__TASK ITEM__. Reproduce every line below exactly as written; do not include the images.

[Web interface edit records]
■ ■ ■ ■

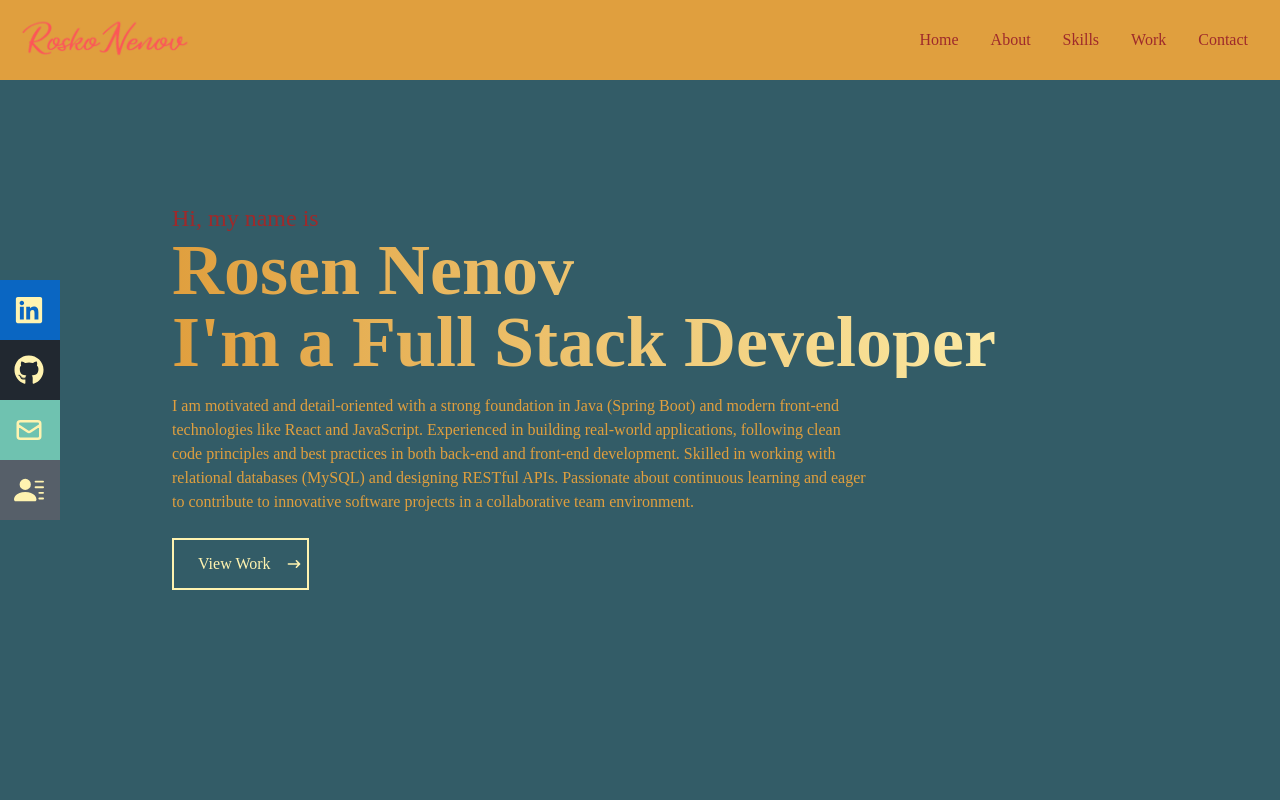
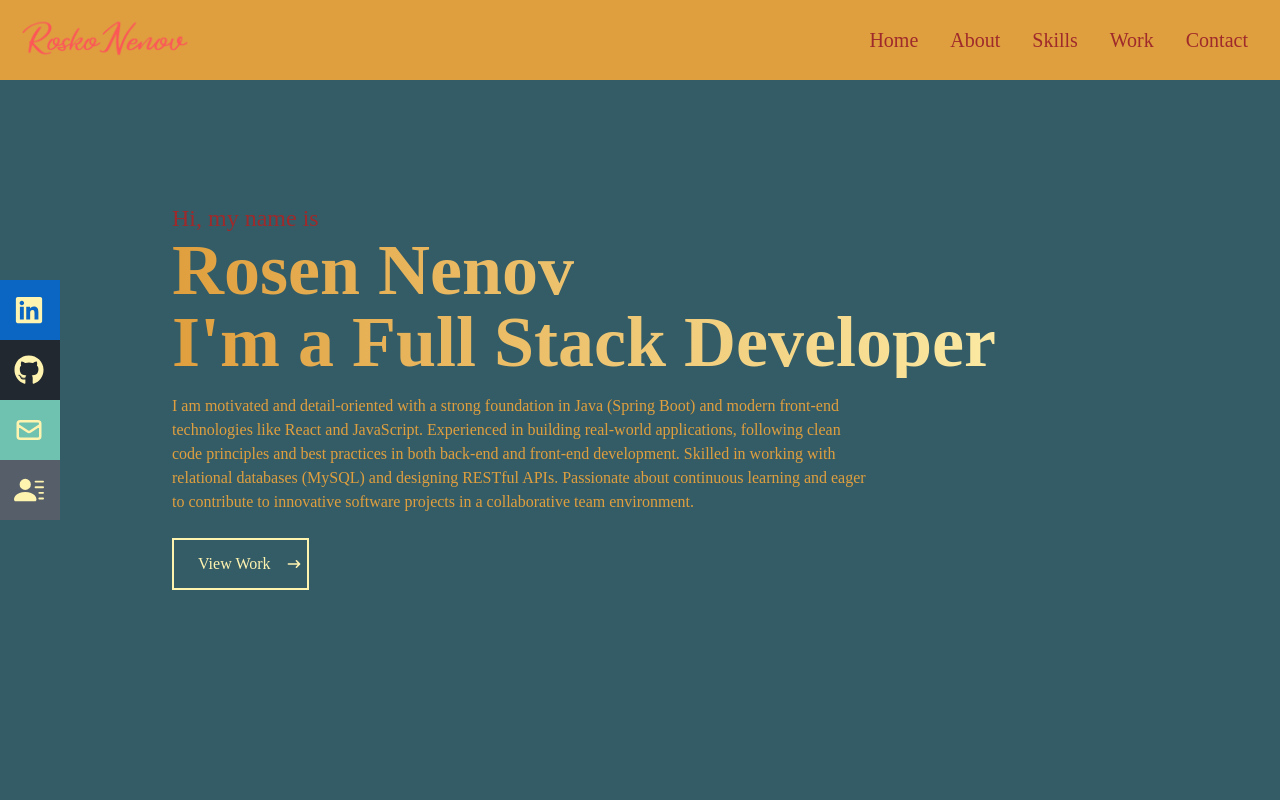
Before and after one commit to roskonenov/portfolio-web-site, a React (Vite) app: page / in a window 1280 px wide. Shown: the top 800 px of the page. Built offline with nearby package versions, Linux system fonts and the light colour scheme; a web font is replaced by a local one.

Commit message:
navigation styling

```diff
--- a/src/components/Navbar.jsx
+++ b/src/components/navbar/Navbar.jsx
@@ -2,11 +2,12 @@ import React, { useState } from 'react';
 import { FaBars, FaTimes, FaGithub, FaLinkedin } from 'react-icons/fa'
 import { HiOutlineMail } from 'react-icons/hi';
 import { BsFillPersonLinesFill } from 'react-icons/bs';
-import Logo from '../assets/logo.png';
-import {Link} from 'react-scroll';
+import Logo from '../../assets/logo.png';
+import { Link } from 'react-scroll';
+import { navLinks } from '../../constant/constant.js'
 
 const Navbar = () => {
-    const [ nav, setNav ] = useState(false);
+    const [nav, setNav] = useState(false);
     const handleClick = () => setNav(!nav);
 
     return (
@@ -17,31 +18,12 @@ const Navbar = () => {
 
             {/* Menu */}
             <ul className='hidden md:flex'>
-                <li className='navbar-link'>
-                    <Link to='home' smooth={true} duration={500} >
-                    Home
+                {navLinks.map(navLink =>
+                    <li key={navLink.id} className='navbar-link'>
+                        <Link to={navLink.url} smooth={true} duration={500} >
+                            <p className='nav__link'>{navLink.label}</p>
                         </Link>
-                </li>
-                <li className='navbar-link'>
-                    <Link to='about' smooth={true} duration={500} >
-                    About
-                    </Link>
-                </li>
-                <li className='navbar-link'>
-                    <Link to='skills' smooth={true} duration={500} >
-                    Skills
-                    </Link>
-                </li>
-                <li className='navbar-link'>
-                    <Link to='work' smooth={true} duration={500} >
-                    Work
-                    </Link>
-                </li>
-                <li className='navbar-link'>
-                    <Link to='contact' smooth={true} duration={500} >
-                    Contact
-                    </Link>
-                </li>
+                    </li>)}
             </ul>
 
             {/* Hamburger */}
@@ -83,22 +65,22 @@ const Navbar = () => {
                 <ul>
                     <li className='w-[160px] h-[60px] flex justify-between items-center ml-[-100px] hover:ml-[-10px] duration-300 bg-[#0a66c2]'>
                         <a className='flex justify-between items-center w-full text-[#fff3b0]' href="https://www.linkedin.com/in/rosen-nenov-2ab7262b6/" target='_blank'>
-                        LinkedIn <FaLinkedin size={30}/>
+                            LinkedIn <FaLinkedin size={30} />
                         </a>
                     </li>
                     <li className='w-[160px] h-[60px] flex justify-between items-center ml-[-100px] hover:ml-[-10px] duration-300 bg-[#212830]'>
                         <a className='flex justify-between items-center w-full text-[#fff3b0]' href="https://github.com/roskonenov" target='_blank'>
-                        GitHub <FaGithub size={30}/>
+                            GitHub <FaGithub size={30} />
                         </a>
                     </li>
                     <li className='w-[160px] h-[60px] flex justify-between items-center ml-[-100px] hover:ml-[-10px] duration-300 bg-[#6fc2b0]'>
                         <Link to='contact' smooth={true} duration={500} className='flex justify-between items-center w-full text-[#fff3b0]' href="/">
-                        Email <HiOutlineMail size={30}/>
+                            Email <HiOutlineMail size={30} />
                         </Link>
                     </li>
                     <li className='w-[160px] h-[60px] flex justify-between items-center ml-[-100px] hover:ml-[-10px] duration-300 bg-[#565f69]'>
                         <a className='flex justify-between items-center w-full text-[#fff3b0]' href="https://drive.google.com/file/d/1mxefq8kM4MUeGtaQ1gGH_1TYIfqX9UwG/view?usp=sharing" target='_blank'>
-                        Resume <BsFillPersonLinesFill size={30}/>
+                            Resume <BsFillPersonLinesFill size={30} />
                         </a>
                     </li>
                 </ul>
--- a/src/components/Skills.jsx
+++ b/src/components/skills/Skills.jsx
@@ -1,5 +1,5 @@
 import React from 'react';
-import { skillCardsData } from '../data/Data.js'
+import { skillCardsData } from '../../data/Data.js'
 import SkillCard from './SkillCard.jsx';
 
 const Skills = () => {
--- a/src/components/Work.jsx
+++ b/src/components/work/Work.jsx
@@ -1,5 +1,5 @@
 import React from 'react';
-import { projectInfo } from '../data/Data.js'
+import { projectInfo } from '../../data/Data.js'
 import ProjectCard from './ProjectCard.jsx';
 
 
--- /dev/null
+++ b/src/constant/constant.js
@@ -0,0 +1,27 @@
+export const navLinks = [
+    {
+        id: 1,
+        url: 'home',
+        label: 'Home'
+    },
+    {
+        id: 2,
+        url: 'about',
+        label: 'About'
+    },
+    {
+        id: 3,
+        url: 'skills',
+        label: 'Skills'
+    },
+    {
+        id: 4,
+        url: 'work',
+        label: 'Work'
+    },
+    {
+        id: 5,
+        url: 'contact',
+        label: 'Contact'
+    },
+];
--- a/src/index.css
+++ b/src/index.css
@@ -29,9 +29,16 @@ li {
     0 0 151px #fff3b0;
 }
 
-.text-bg {
+@layer components {
+
+    .nav__link {
+        @apply relative text-[1.25em] w-fit block after:block after:content-[''] after:absolute after:h-[3px] after:bg-[#f9aaaa] after:w-full after:scale-x-0 hover:after:scale-x-100 after:transition after:duration-300 after:origin-left
+    }
+
+    .text-bg {
     background-image: linear-gradient(to right, #e09f3e 0%, #fff3b0 100%);
     background-clip: text;
     -webkit-background-clip: text;
     -webkit-text-fill-color: transparent;
 }
+}
```
Also changed, not shown: src/App.jsx (+6 -6 lines), src/components/about/About.jsx (renamed from src/components/About.jsx), src/components/contact/Contact.jsx (renamed from src/components/Contact.jsx), src/components/home/Home.jsx (renamed from src/components/Home.jsx), src/components/skills/SkillCard.jsx (renamed from src/components/SkillCard.jsx), src/components/work/ProjectCard.jsx (renamed from src/components/ProjectCard.jsx). Lines whose indentation alone changed are shown as unchanged.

■ ■ ■ ■

__TASK OUTPUT__.
Before and after one commit to roskonenov/portfolio-web-site, a React (Vite) app: page / in a window 1280 px wide. Shown: the top 800 px of the page. Built offline with nearby package versions, Linux system fonts and the light colour scheme; a web font is replaced by a local one.

Commit message:
navigation styling

```diff
--- a/src/components/Navbar.jsx
+++ b/src/components/navbar/Navbar.jsx
@@ -2,11 +2,12 @@ import React, { useState } from 'react';
 import { FaBars, FaTimes, FaGithub, FaLinkedin } from 'react-icons/fa'
 import { HiOutlineMail } from 'react-icons/hi';
 import { BsFillPersonLinesFill } from 'react-icons/bs';
-import Logo from '../assets/logo.png';
-import {Link} from 'react-scroll';
+import Logo from '../../assets/logo.png';
+import { Link } from 'react-scroll';
+import { navLinks } from '../../constant/constant.js'
 
 const Navbar = () => {
-    const [ nav, setNav ] = useState(false);
+    const [nav, setNav] = useState(false);
     const handleClick = () => setNav(!nav);
 
     return (
@@ -17,31 +18,12 @@ const Navbar = () => {
 
             {/* Menu */}
             <ul className='hidden md:flex'>
-                <li className='navbar-link'>
-                    <Link to='home' smooth={true} duration={500} >
-                    Home
+                {navLinks.map(navLink =>
+                    <li key={navLink.id} className='navbar-link'>
+                        <Link to={navLink.url} smooth={true} duration={500} >
+                            <p className='nav__link'>{navLink.label}</p>
                         </Link>
-                </li>
-                <li className='navbar-link'>
-                    <Link to='about' smooth={true} duration={500} >
-                    About
-                    </Link>
-                </li>
-                <li className='navbar-link'>
-                    <Link to='skills' smooth={true} duration={500} >
-                    Skills
-                    </Link>
-                </li>
-                <li className='navbar-link'>
-                    <Link to='work' smooth={true} duration={500} >
-                    Work
-                    </Link>
-                </li>
-                <li className='navbar-link'>
-                    <Link to='contact' smooth={true} duration={500} >
-                    Contact
-                    </Link>
-                </li>
+                    </li>)}
             </ul>
 
             {/* Hamburger */}
@@ -83,22 +65,22 @@ const Navbar = () => {
                 <ul>
                     <li className='w-[160px] h-[60px] flex justify-between items-center ml-[-100px] hover:ml-[-10px] duration-300 bg-[#0a66c2]'>
                         <a className='flex justify-between items-center w-full text-[#fff3b0]' href="https://www.linkedin.com/in/rosen-nenov-2ab7262b6/" target='_blank'>
-                        LinkedIn <FaLinkedin size={30}/>
+                            LinkedIn <FaLinkedin size={30} />
                         </a>
                     </li>
                     <li className='w-[160px] h-[60px] flex justify-between items-center ml-[-100px] hover:ml-[-10px] duration-300 bg-[#212830]'>
                         <a className='flex justify-between items-center w-full text-[#fff3b0]' href="https://github.com/roskonenov" target='_blank'>
-                        GitHub <FaGithub size={30}/>
+                            GitHub <FaGithub size={30} />
                         </a>
                     </li>
                     <li className='w-[160px] h-[60px] flex justify-between items-center ml-[-100px] hover:ml-[-10px] duration-300 bg-[#6fc2b0]'>
                         <Link to='contact' smooth={true} duration={500} className='flex justify-between items-center w-full text-[#fff3b0]' href="/">
-                        Email <HiOutlineMail size={30}/>
+                            Email <HiOutlineMail size={30} />
                         </Link>
                     </li>
                     <li className='w-[160px] h-[60px] flex justify-between items-center ml-[-100px] hover:ml-[-10px] duration-300 bg-[#565f69]'>
                         <a className='flex justify-between items-center w-full text-[#fff3b0]' href="https://drive.google.com/file/d/1mxefq8kM4MUeGtaQ1gGH_1TYIfqX9UwG/view?usp=sharing" target='_blank'>
-                        Resume <BsFillPersonLinesFill size={30}/>
+                            Resume <BsFillPersonLinesFill size={30} />
                         </a>
                     </li>
                 </ul>
--- a/src/components/Skills.jsx
+++ b/src/components/skills/Skills.jsx
@@ -1,5 +1,5 @@
 import React from 'react';
-import { skillCardsData } from '../data/Data.js'
+import { skillCardsData } from '../../data/Data.js'
 import SkillCard from './SkillCard.jsx';
 
 const Skills = () => {
--- a/src/components/Work.jsx
+++ b/src/components/work/Work.jsx
@@ -1,5 +1,5 @@
 import React from 'react';
-import { projectInfo } from '../data/Data.js'
+import { projectInfo } from '../../data/Data.js'
 import ProjectCard from './ProjectCard.jsx';
 
 
--- /dev/null
+++ b/src/constant/constant.js
@@ -0,0 +1,27 @@
+export const navLinks = [
+    {
+        id: 1,
+        url: 'home',
+        label: 'Home'
+    },
+    {
+        id: 2,
+        url: 'about',
+        label: 'About'
+    },
+    {
+        id: 3,
+        url: 'skills',
+        label: 'Skills'
+    },
+    {
+        id: 4,
+        url: 'work',
+        label: 'Work'
+    },
+    {
+        id: 5,
+        url: 'contact',
+        label: 'Contact'
+    },
+];
--- a/src/index.css
+++ b/src/index.css
@@ -29,9 +29,16 @@ li {
     0 0 151px #fff3b0;
 }
 
-.text-bg {
+@layer components {
+
+    .nav__link {
+        @apply relative text-[1.25em] w-fit block after:block after:content-[''] after:absolute after:h-[3px] after:bg-[#f9aaaa] after:w-full after:scale-x-0 hover:after:scale-x-100 after:transition after:duration-300 after:origin-left
+    }
+
+    .text-bg {
     background-image: linear-gradient(to right, #e09f3e 0%, #fff3b0 100%);
     background-clip: text;
     -webkit-background-clip: text;
     -webkit-text-fill-color: transparent;
 }
+}
```
Also changed, not shown: src/App.jsx (+6 -6 lines), src/components/about/About.jsx (renamed from src/components/About.jsx), src/components/contact/Contact.jsx (renamed from src/components/Contact.jsx), src/components/home/Home.jsx (renamed from src/components/Home.jsx), src/components/skills/SkillCard.jsx (renamed from src/components/SkillCard.jsx), src/components/work/ProjectCard.jsx (renamed from src/components/ProjectCard.jsx). Lines whose indentation alone changed are shown as unchanged.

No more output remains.